[Front-end code change data]

- - - - - - -

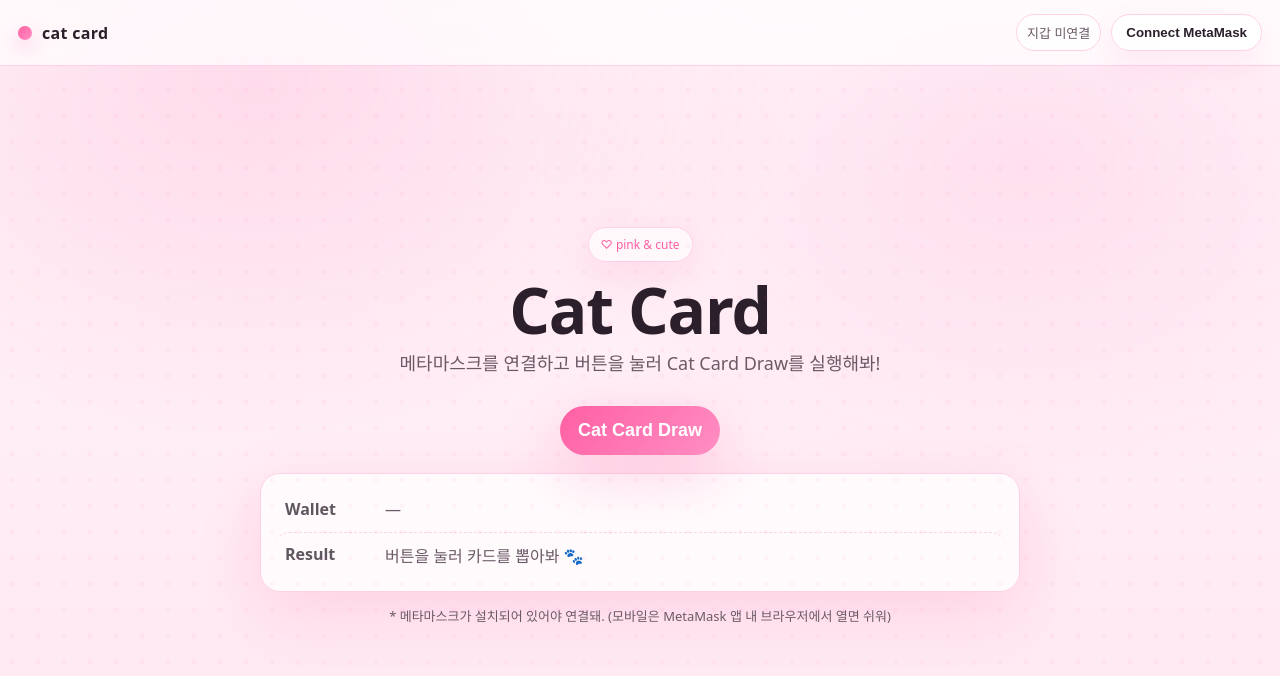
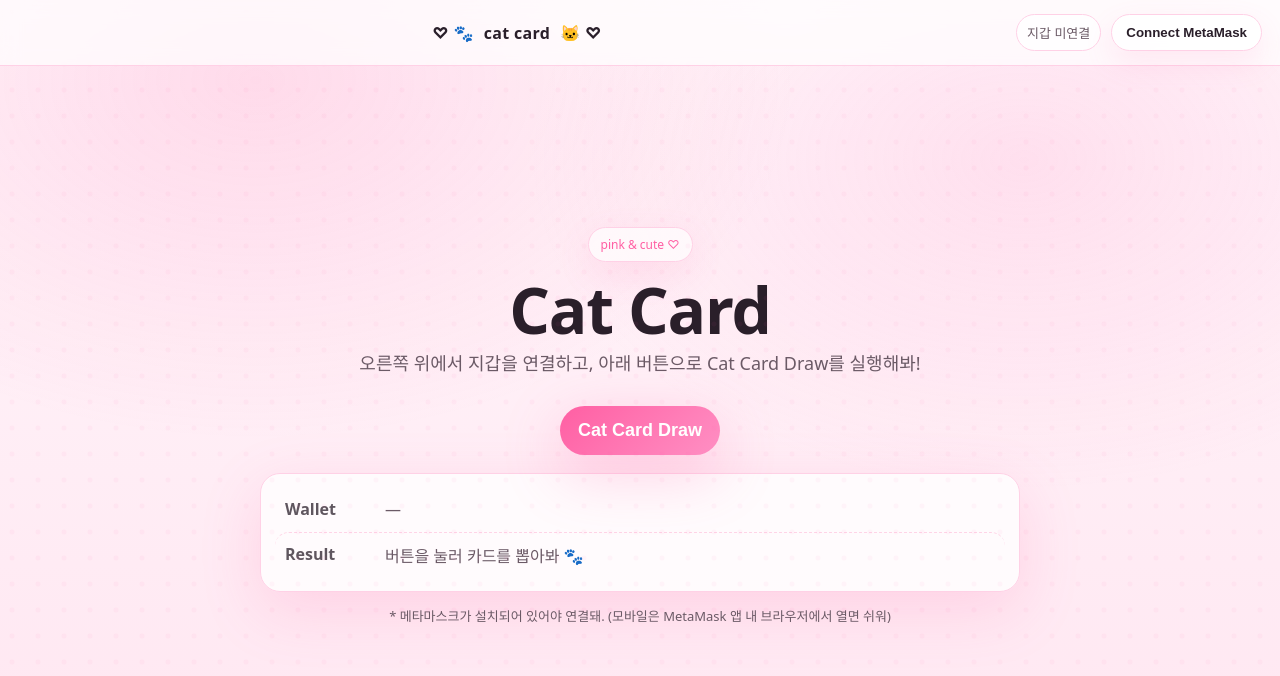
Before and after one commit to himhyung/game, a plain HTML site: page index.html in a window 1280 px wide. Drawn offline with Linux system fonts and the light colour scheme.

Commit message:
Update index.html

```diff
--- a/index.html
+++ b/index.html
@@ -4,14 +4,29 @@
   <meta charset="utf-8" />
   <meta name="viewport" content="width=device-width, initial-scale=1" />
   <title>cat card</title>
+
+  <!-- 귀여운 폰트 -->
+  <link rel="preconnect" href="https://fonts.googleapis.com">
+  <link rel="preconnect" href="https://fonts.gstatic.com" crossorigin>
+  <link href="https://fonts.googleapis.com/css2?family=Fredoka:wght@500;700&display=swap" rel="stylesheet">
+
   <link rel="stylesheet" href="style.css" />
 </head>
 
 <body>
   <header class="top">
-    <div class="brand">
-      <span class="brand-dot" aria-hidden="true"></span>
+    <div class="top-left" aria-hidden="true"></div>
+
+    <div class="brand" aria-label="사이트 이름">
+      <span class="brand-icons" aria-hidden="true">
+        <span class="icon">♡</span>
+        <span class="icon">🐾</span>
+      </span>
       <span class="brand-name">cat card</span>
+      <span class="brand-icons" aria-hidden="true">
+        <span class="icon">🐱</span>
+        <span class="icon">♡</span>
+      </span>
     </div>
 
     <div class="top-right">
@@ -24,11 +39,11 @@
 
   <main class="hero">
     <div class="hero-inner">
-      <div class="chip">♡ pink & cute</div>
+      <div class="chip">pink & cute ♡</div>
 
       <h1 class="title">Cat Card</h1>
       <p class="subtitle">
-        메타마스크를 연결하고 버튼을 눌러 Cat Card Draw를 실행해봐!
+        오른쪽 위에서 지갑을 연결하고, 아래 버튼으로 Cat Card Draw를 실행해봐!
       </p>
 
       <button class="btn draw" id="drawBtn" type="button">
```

- - - - - - -

What this task involves: Write out the data exactly, and exclude every picture it holds.

Response:
Before and after one commit to himhyung/game, a plain HTML site: page index.html in a window 1280 px wide. Drawn offline with Linux system fonts and the light colour scheme.

Commit message:
Update index.html

```diff
--- a/index.html
+++ b/index.html
@@ -4,14 +4,29 @@
   <meta charset="utf-8" />
   <meta name="viewport" content="width=device-width, initial-scale=1" />
   <title>cat card</title>
+
+  <!-- 귀여운 폰트 -->
+  <link rel="preconnect" href="https://fonts.googleapis.com">
+  <link rel="preconnect" href="https://fonts.gstatic.com" crossorigin>
+  <link href="https://fonts.googleapis.com/css2?family=Fredoka:wght@500;700&display=swap" rel="stylesheet">
+
   <link rel="stylesheet" href="style.css" />
 </head>
 
 <body>
   <header class="top">
-    <div class="brand">
-      <span class="brand-dot" aria-hidden="true"></span>
+    <div class="top-left" aria-hidden="true"></div>
+
+    <div class="brand" aria-label="사이트 이름">
+      <span class="brand-icons" aria-hidden="true">
+        <span class="icon">♡</span>
+        <span class="icon">🐾</span>
+      </span>
       <span class="brand-name">cat card</span>
+      <span class="brand-icons" aria-hidden="true">
+        <span class="icon">🐱</span>
+        <span class="icon">♡</span>
+      </span>
     </div>
 
     <div class="top-right">
@@ -24,11 +39,11 @@
 
   <main class="hero">
     <div class="hero-inner">
-      <div class="chip">♡ pink & cute</div>
+      <div class="chip">pink & cute ♡</div>
 
       <h1 class="title">Cat Card</h1>
       <p class="subtitle">
-        메타마스크를 연결하고 버튼을 눌러 Cat Card Draw를 실행해봐!
+        오른쪽 위에서 지갑을 연결하고, 아래 버튼으로 Cat Card Draw를 실행해봐!
       </p>
 
       <button class="btn draw" id="drawBtn" type="button">
```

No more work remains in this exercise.